Near Blue Earth in Faribault County, Minnesota — The American Midwest (Upper Plains)
A Golden Dedication for I-90
Celebrants, including national and state officials, contractors, Miss America and area residents, gathered in the area now occupied by the Blue Earth Rest Areas. Many attendees received pens with the inscription "I-90 Golden Spike Dedication, Sept. 23, 1978". The celebration included a flyover by Minnesota Air National Guard jets and the debut of a 56-foot tall replica of the Jolly Green Giant which has overlooked the City of Blue Earth ever since. After the ribbon-cutting ceremony, attended by 2,500 people, a line of vintage cars and trucks crossed the gold pavement.
Planning for the $256 million project began in 1958. Stretching from Boston to Seattle, I-90 is the nation's longest and
Like the other interstate highways, I-90 lived up to expectations by providing faster and safer travel. The Interstates brought other changes, both positive and negative. Some communities experienced economic growth while others suffered as business moved away from older highways. I-90's impact in southern Minnesota continues to shape the region.
Erected by the City of Blue Earth and Faribault County.
Location. 43° 39.546′ N, 94° 6.735′ W. Marker is near Blue Earth, Minnesota, in Faribault County. Marker can be reached from Interstate 90 at milepost 118, 0.6 miles west of U.S. 169, on the right when traveling east. Click for map. The marker is at the rest area along eastbound Interstate 90. Marker is in this post office area: Blue Earth MN 56013, United States of America.
Other nearby markers. At least 1 other marker is within walking distance of this marker. Minnesota Agriculture (approx. 0.4 miles away).
Regarding A Golden Dedication for I-90. There was no apparent remnant of the gold-colored portion of I-90.
Categories. • Roads & Vehicles •

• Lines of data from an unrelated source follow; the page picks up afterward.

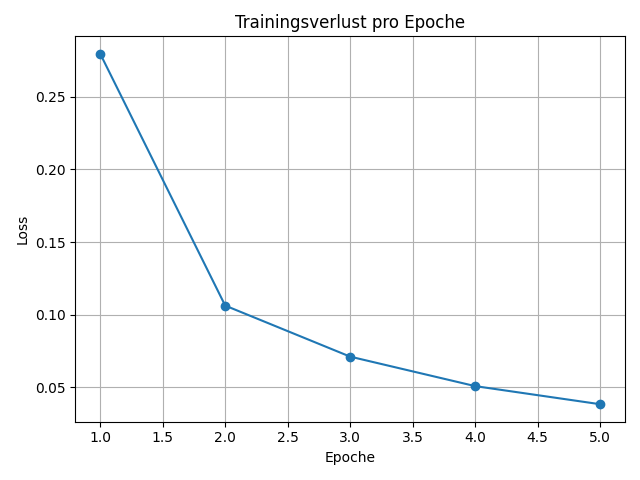
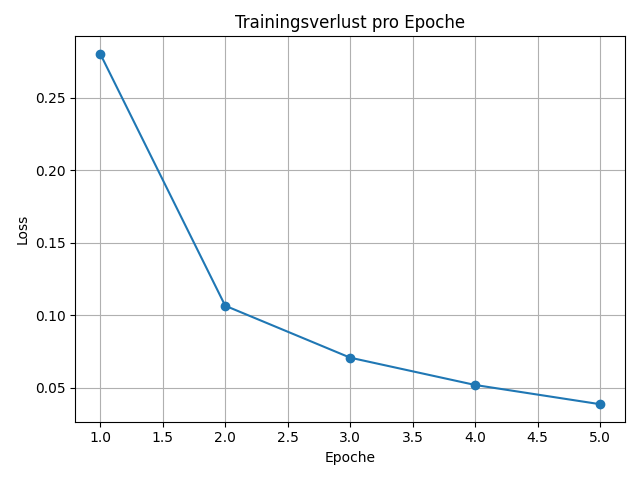
MNIST DataLoader hinzugefügt

diff --git a/src/mlp_ziffern_plot.py b/src/mlp_ziffern_plot.py
@@ -1,0 +1,23 @@
+import matplotlib.pyplot as plt
+
+# Beispielhafte Verlustwerte pro Epoche (aus dem Training)
+loss_history = [0.28, 0.10, 0.07, 0.05, 0.03]
+
+# Epoche-Zähler erstellen
+epochen = range(1, len(loss_history) + 1)
+
+# Plot erstellen
+plt.figure(figsize=(8, 5))
+plt.plot(epochen, loss_history, marker='o', linestyle='-', color='b', label='Trainingsverlust')
+plt.title("MLP Modell – Trainingsverlust pro Epoche")
+plt.xlabel("Epoche")
+plt.ylabel("Verlust (Loss)")
+plt.grid(True)
+plt.legend()
+plt.tight_layout()
+
+# Plot als Bild speichern
+plt.savefig("mlp_loss_plot.png")
+
+# Plot anzeigen
+plt.show()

Credits. This page originally submitted on , by William J. Toman of Green Lake, Wisconsin. This page has been viewed 3,139 times since then and 585 times this year. Last updated on , by Steve Masler of Memphis, Tennessee. Photos: 1, 2, 3. submitted on , by William J. Toman of Green Lake, Wisconsin. • Andrew Ruppenstein was the editor who published this page. This page was last revised on June 16, 2016.